> [PROBLEM REQUIREMENTS]:
Will you write out all the entries below exactly?

[Before-and-after change data]
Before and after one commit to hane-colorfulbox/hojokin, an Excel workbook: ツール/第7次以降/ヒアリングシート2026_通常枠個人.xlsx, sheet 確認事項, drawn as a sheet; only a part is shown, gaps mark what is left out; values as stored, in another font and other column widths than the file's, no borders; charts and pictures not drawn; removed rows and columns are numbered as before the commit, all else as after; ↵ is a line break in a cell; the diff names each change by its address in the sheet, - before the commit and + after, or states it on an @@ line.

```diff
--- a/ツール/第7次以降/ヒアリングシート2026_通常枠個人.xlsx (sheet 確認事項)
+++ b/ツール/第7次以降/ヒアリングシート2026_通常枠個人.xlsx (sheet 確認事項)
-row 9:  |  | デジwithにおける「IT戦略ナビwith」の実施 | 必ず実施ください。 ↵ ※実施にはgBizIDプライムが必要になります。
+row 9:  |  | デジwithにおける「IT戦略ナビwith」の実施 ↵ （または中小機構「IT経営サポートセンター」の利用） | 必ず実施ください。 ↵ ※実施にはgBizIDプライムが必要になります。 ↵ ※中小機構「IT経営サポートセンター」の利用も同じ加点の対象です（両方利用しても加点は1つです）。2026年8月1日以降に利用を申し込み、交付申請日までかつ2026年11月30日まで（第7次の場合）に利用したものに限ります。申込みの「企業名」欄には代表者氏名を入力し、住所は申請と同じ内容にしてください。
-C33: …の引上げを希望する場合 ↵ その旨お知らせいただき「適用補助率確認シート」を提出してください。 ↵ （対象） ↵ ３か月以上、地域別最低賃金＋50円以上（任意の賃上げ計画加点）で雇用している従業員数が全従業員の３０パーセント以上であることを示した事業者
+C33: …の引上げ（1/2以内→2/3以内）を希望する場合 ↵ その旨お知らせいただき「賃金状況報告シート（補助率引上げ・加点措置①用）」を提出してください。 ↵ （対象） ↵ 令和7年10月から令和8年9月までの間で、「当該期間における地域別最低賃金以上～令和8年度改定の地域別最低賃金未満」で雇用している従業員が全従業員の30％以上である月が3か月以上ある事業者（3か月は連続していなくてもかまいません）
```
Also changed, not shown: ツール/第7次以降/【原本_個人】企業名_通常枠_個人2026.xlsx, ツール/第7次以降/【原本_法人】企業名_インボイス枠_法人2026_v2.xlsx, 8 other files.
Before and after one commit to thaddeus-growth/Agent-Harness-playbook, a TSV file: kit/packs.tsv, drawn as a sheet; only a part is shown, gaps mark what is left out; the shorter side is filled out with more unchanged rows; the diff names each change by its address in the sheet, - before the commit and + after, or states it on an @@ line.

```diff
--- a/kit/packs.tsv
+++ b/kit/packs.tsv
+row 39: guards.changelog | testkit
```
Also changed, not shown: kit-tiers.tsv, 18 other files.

> [SOLUTION TO THIS TASK]:
Before and after one commit to hane-colorfulbox/hojokin, an Excel workbook: ツール/第7次以降/ヒアリングシート2026_通常枠個人.xlsx, sheet 確認事項, drawn as a sheet; only a part is shown, gaps mark what is left out; values as stored, in another font and other column widths than the file's, no borders; charts and pictures not drawn; removed rows and columns are numbered as before the commit, all else as after; ↵ is a line break in a cell; the diff names each change by its address in the sheet, - before the commit and + after, or states it on an @@ line.

```diff
--- a/ツール/第7次以降/ヒアリングシート2026_通常枠個人.xlsx (sheet 確認事項)
+++ b/ツール/第7次以降/ヒアリングシート2026_通常枠個人.xlsx (sheet 確認事項)
-row 9:  |  | デジwithにおける「IT戦略ナビwith」の実施 | 必ず実施ください。 ↵ ※実施にはgBizIDプライムが必要になります。
+row 9:  |  | デジwithにおける「IT戦略ナビwith」の実施 ↵ （または中小機構「IT経営サポートセンター」の利用） | 必ず実施ください。 ↵ ※実施にはgBizIDプライムが必要になります。 ↵ ※中小機構「IT経営サポートセンター」の利用も同じ加点の対象です（両方利用しても加点は1つです）。2026年8月1日以降に利用を申し込み、交付申請日までかつ2026年11月30日まで（第7次の場合）に利用したものに限ります。申込みの「企業名」欄には代表者氏名を入力し、住所は申請と同じ内容にしてください。
-C33: …の引上げを希望する場合 ↵ その旨お知らせいただき「適用補助率確認シート」を提出してください。 ↵ （対象） ↵ ３か月以上、地域別最低賃金＋50円以上（任意の賃上げ計画加点）で雇用している従業員数が全従業員の３０パーセント以上であることを示した事業者
+C33: …の引上げ（1/2以内→2/3以内）を希望する場合 ↵ その旨お知らせいただき「賃金状況報告シート（補助率引上げ・加点措置①用）」を提出してください。 ↵ （対象） ↵ 令和7年10月から令和8年9月までの間で、「当該期間における地域別最低賃金以上～令和8年度改定の地域別最低賃金未満」で雇用している従業員が全従業員の30％以上である月が3か月以上ある事業者（3か月は連続していなくてもかまいません）
```
Also changed, not shown: ツール/第7次以降/【原本_個人】企業名_通常枠_個人2026.xlsx, ツール/第7次以降/【原本_法人】企業名_インボイス枠_法人2026_v2.xlsx, 8 other files.
Before and after one commit to thaddeus-growth/Agent-Harness-playbook, a TSV file: kit/packs.tsv, drawn as a sheet; only a part is shown, gaps mark what is left out; the shorter side is filled out with more unchanged rows; the diff names each change by its address in the sheet, - before the commit and + after, or states it on an @@ line.

```diff
--- a/kit/packs.tsv
+++ b/kit/packs.tsv
+row 39: guards.changelog | testkit
```
Also changed, not shown: kit-tiers.tsv, 18 other files.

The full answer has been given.